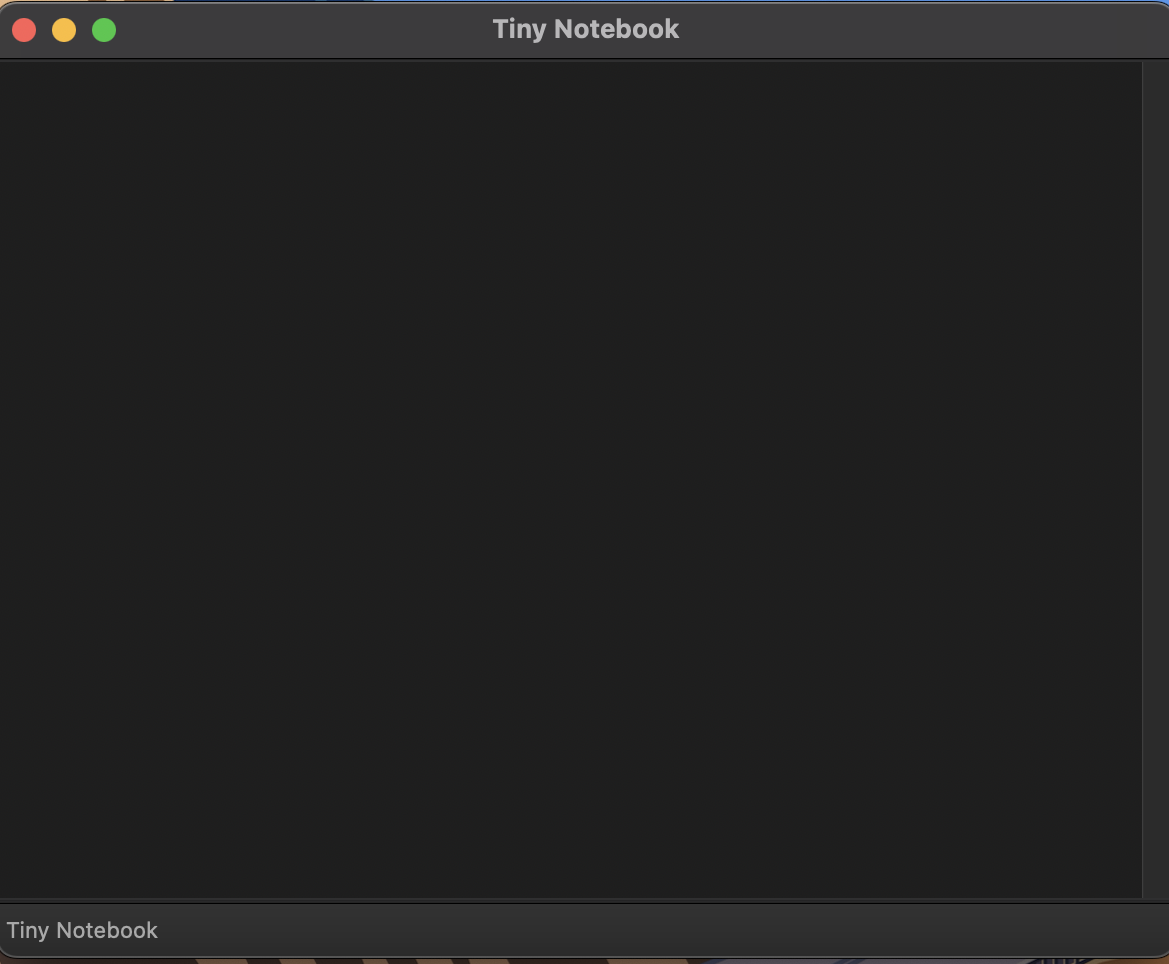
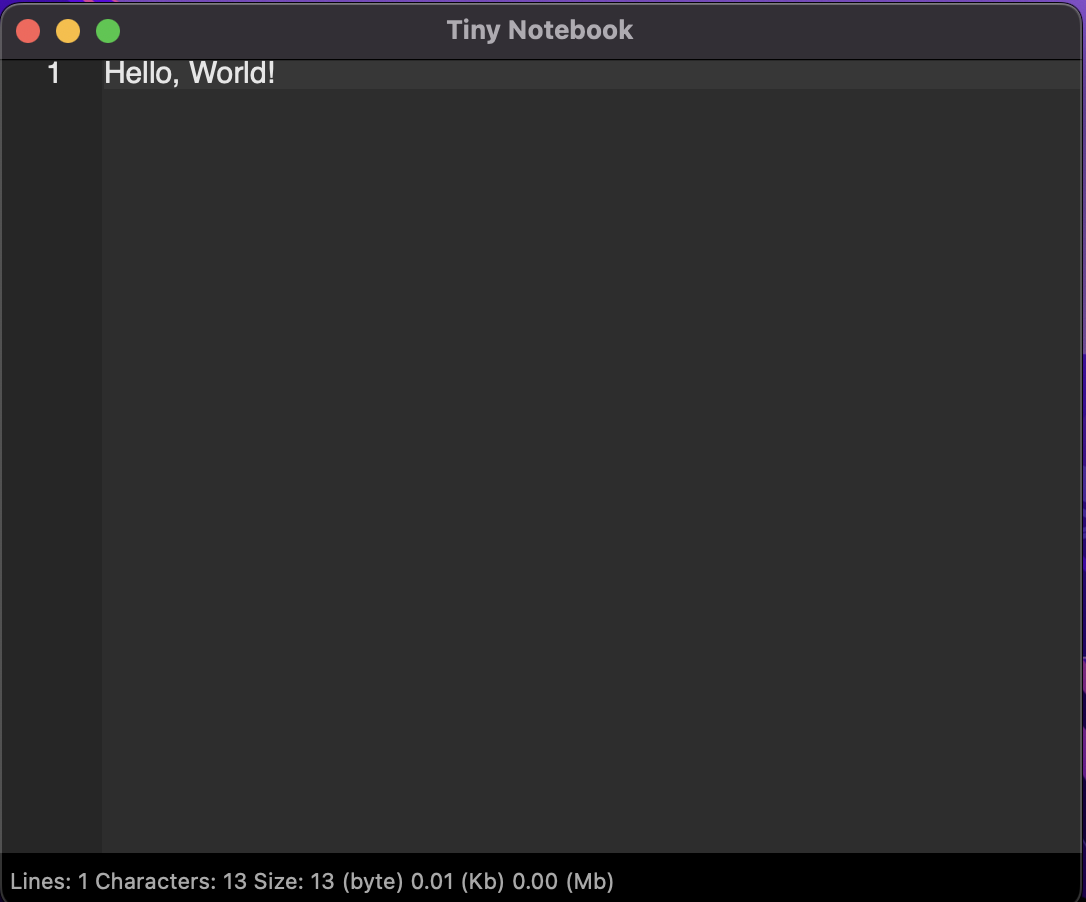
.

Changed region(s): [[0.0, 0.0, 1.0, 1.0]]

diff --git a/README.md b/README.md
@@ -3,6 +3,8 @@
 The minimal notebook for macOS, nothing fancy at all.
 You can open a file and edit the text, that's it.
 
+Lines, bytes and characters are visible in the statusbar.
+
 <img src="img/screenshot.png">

...

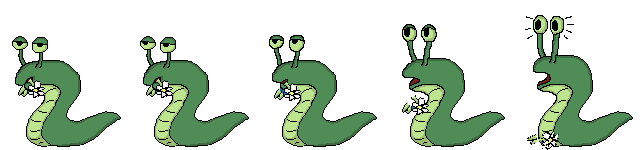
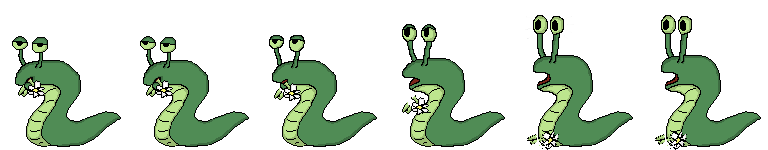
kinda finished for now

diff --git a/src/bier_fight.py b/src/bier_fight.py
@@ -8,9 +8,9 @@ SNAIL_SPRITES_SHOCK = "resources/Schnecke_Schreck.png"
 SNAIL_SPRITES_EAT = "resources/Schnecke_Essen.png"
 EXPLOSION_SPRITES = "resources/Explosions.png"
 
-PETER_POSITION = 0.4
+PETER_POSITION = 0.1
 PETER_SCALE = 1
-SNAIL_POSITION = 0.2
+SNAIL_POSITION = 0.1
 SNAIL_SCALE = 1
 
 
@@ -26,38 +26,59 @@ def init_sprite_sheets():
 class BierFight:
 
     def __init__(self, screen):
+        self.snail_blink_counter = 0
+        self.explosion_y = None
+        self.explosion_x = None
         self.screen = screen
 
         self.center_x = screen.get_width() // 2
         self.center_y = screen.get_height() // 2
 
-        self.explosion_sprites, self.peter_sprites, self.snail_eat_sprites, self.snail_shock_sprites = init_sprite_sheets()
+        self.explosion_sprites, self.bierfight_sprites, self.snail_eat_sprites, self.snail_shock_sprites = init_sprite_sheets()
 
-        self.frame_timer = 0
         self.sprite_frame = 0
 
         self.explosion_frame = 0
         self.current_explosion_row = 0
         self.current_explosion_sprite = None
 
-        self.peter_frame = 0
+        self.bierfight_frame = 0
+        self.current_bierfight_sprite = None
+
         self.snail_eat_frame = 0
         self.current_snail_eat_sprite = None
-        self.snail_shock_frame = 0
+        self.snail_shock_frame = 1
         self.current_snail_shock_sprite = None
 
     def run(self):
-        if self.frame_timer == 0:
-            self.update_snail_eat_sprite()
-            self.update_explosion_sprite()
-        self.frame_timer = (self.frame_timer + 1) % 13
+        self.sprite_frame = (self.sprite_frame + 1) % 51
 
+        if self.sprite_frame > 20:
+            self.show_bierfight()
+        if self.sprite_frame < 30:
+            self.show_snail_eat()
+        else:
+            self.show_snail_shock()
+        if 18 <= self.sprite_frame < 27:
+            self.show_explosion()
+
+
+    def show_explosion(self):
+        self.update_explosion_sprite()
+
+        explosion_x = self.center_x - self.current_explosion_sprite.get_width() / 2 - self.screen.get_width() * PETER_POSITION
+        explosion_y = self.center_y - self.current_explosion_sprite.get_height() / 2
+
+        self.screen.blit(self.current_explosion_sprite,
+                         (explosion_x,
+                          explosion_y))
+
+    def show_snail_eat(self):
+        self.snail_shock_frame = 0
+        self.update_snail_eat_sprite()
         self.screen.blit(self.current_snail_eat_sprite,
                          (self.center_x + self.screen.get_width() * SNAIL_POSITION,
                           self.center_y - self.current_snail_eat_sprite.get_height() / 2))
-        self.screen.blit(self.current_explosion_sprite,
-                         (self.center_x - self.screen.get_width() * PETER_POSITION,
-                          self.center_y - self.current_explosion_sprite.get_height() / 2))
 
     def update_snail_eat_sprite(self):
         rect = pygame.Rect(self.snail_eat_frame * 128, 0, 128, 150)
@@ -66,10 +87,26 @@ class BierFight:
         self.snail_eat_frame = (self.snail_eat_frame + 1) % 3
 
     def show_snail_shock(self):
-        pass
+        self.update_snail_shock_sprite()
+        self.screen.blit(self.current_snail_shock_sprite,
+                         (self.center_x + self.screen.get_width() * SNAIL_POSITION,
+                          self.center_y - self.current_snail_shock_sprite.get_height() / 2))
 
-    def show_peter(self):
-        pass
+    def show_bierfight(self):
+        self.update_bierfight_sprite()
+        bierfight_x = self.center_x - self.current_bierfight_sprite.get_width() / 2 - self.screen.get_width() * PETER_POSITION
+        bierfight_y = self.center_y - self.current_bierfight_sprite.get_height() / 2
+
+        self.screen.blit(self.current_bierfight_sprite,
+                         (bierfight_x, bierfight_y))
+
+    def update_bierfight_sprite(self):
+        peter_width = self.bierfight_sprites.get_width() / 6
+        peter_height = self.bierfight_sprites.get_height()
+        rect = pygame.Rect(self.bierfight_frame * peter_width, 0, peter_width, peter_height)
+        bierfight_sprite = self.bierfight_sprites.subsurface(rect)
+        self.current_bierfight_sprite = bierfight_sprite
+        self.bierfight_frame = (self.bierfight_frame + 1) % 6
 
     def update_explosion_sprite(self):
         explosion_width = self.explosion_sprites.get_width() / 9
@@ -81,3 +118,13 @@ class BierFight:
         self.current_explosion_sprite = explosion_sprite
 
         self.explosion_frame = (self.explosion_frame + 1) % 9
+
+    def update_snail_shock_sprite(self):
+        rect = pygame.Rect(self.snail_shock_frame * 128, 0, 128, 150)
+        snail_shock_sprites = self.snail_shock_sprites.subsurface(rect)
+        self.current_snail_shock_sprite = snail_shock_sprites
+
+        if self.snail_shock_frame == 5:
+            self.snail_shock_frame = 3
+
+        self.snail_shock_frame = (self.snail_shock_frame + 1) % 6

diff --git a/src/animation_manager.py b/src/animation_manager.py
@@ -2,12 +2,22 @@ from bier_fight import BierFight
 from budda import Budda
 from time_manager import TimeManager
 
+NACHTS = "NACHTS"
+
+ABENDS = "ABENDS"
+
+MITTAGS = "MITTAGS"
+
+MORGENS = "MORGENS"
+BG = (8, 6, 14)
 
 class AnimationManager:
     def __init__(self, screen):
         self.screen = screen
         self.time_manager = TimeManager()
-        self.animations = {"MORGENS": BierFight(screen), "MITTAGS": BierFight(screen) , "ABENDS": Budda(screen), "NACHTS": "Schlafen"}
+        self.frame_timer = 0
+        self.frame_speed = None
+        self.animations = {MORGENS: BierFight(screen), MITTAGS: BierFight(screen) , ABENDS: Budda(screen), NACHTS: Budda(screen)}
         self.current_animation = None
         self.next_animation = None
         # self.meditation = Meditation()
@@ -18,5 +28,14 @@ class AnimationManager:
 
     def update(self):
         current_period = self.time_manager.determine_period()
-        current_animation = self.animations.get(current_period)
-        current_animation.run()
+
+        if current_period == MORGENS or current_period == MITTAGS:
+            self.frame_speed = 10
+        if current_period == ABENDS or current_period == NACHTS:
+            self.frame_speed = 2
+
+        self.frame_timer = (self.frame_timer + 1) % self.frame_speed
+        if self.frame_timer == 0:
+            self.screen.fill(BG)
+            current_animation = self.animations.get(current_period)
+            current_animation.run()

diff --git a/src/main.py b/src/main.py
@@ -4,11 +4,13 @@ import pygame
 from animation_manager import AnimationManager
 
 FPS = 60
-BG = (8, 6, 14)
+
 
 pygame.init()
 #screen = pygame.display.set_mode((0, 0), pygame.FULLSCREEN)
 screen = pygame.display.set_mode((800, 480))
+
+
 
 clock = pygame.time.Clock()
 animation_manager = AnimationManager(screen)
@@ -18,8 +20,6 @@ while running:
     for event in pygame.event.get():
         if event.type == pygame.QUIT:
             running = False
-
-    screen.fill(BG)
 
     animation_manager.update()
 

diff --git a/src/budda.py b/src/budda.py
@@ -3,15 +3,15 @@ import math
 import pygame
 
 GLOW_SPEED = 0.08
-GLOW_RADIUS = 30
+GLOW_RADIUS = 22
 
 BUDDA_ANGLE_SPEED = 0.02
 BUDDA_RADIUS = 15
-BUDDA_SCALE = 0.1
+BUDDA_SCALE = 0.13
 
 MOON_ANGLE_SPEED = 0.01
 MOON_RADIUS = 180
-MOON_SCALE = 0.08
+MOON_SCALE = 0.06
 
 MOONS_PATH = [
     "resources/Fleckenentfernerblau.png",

---

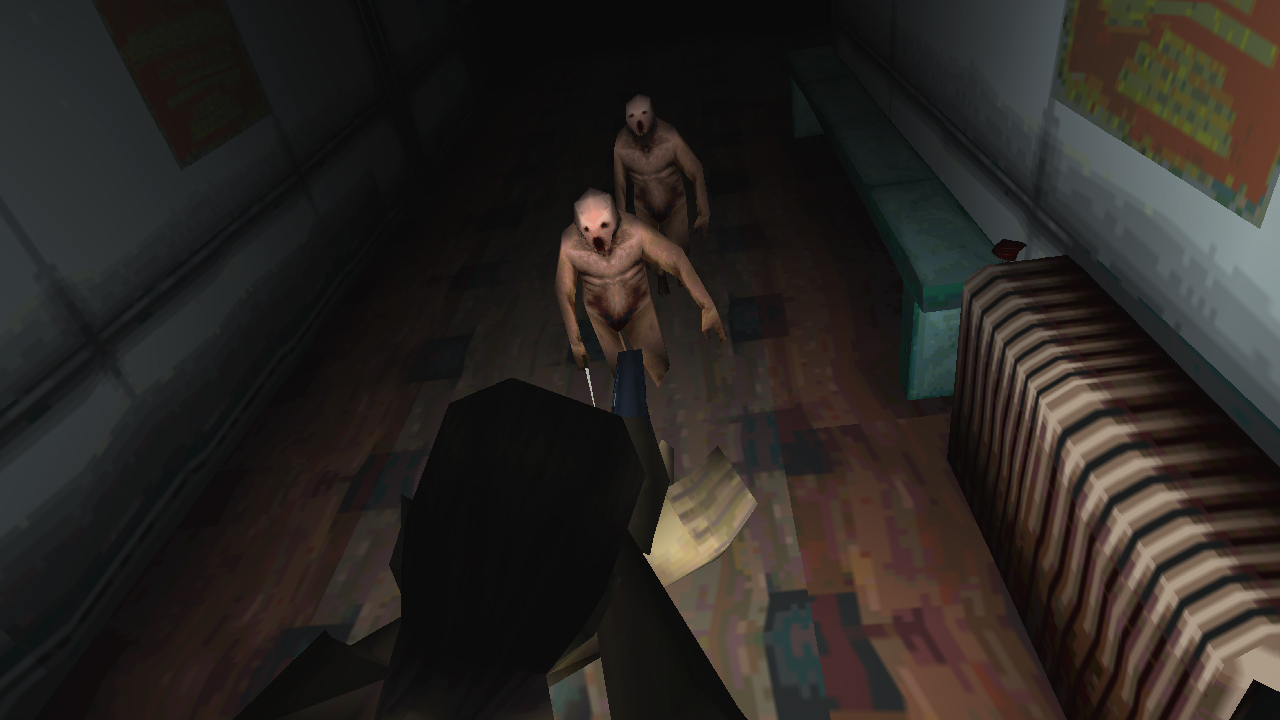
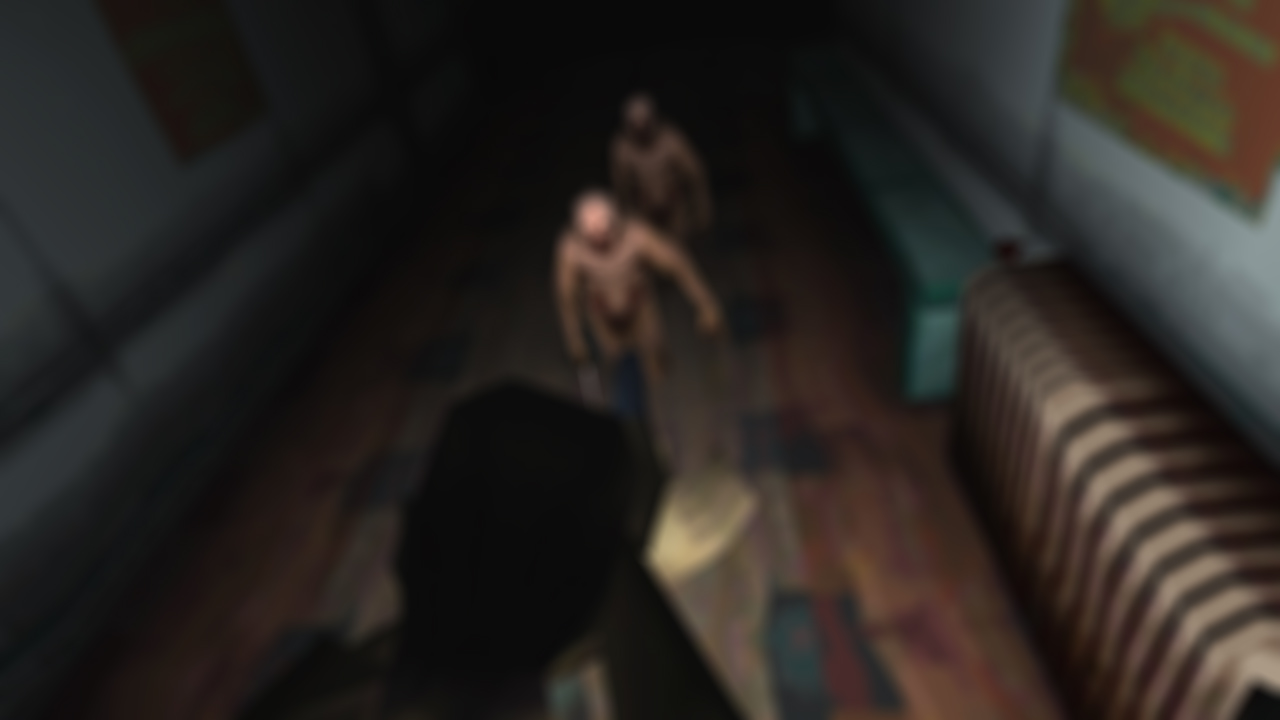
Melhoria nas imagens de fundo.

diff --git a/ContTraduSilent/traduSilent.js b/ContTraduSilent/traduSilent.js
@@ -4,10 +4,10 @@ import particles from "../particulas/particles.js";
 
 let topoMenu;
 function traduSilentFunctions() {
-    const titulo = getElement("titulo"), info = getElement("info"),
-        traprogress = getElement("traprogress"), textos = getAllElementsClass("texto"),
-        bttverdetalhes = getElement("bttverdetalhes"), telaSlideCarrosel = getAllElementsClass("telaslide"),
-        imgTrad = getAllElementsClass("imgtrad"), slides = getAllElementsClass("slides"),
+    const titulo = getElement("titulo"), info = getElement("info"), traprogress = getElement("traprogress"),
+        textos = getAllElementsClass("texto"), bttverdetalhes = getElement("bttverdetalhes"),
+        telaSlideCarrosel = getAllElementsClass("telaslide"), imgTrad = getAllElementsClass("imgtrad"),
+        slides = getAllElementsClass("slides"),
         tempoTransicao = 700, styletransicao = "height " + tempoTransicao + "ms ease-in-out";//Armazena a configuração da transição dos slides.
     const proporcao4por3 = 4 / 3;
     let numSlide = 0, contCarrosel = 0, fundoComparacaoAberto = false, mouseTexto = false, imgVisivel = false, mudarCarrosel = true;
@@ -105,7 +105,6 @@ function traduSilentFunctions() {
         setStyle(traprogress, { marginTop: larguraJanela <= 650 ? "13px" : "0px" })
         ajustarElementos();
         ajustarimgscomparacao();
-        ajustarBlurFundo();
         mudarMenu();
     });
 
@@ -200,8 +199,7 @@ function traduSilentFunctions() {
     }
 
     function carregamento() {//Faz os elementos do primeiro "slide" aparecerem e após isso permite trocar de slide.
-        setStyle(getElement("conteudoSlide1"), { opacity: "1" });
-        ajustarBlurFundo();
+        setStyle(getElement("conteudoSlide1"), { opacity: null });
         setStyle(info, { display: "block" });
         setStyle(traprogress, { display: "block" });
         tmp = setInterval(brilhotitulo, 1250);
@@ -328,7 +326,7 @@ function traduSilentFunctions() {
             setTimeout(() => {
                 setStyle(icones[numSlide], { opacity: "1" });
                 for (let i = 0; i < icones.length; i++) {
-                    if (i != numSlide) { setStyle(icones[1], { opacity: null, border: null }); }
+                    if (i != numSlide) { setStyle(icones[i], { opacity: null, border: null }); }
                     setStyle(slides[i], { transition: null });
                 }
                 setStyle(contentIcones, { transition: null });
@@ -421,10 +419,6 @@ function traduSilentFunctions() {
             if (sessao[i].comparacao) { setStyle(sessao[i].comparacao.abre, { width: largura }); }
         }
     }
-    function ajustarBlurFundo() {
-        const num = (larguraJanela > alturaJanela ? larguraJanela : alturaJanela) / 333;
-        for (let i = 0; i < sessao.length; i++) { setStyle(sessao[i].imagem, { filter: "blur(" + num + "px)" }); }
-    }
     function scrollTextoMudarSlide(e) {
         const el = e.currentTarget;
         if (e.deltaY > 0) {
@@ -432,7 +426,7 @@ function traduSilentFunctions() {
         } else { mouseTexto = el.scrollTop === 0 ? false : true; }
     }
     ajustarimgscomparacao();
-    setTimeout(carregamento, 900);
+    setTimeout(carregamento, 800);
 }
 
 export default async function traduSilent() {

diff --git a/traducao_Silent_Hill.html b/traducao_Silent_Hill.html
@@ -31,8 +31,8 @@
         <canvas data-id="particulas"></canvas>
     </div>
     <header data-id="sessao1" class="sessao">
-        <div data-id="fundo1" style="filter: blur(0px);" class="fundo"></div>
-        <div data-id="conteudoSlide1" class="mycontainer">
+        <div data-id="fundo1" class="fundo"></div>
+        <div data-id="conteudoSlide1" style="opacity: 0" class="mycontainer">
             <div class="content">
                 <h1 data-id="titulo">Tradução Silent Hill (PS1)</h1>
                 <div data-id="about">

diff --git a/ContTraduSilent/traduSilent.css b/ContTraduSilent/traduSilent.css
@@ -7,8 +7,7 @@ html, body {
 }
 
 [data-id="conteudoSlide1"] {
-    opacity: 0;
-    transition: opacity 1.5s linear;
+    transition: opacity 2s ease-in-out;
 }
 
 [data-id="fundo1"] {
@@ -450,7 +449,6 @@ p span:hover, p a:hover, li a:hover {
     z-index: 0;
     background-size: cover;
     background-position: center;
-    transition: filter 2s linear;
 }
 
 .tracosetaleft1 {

### EXERCISE
Which lines in the records above hold the string "length"? Copy each of them.

### REPLY
                 for (let i = 0; i < icones.length; i++) {
-        for (let i = 0; i < sessao.length; i++) { setStyle(sessao[i].imagem, { filter: "blur(" + num + "px)" }); }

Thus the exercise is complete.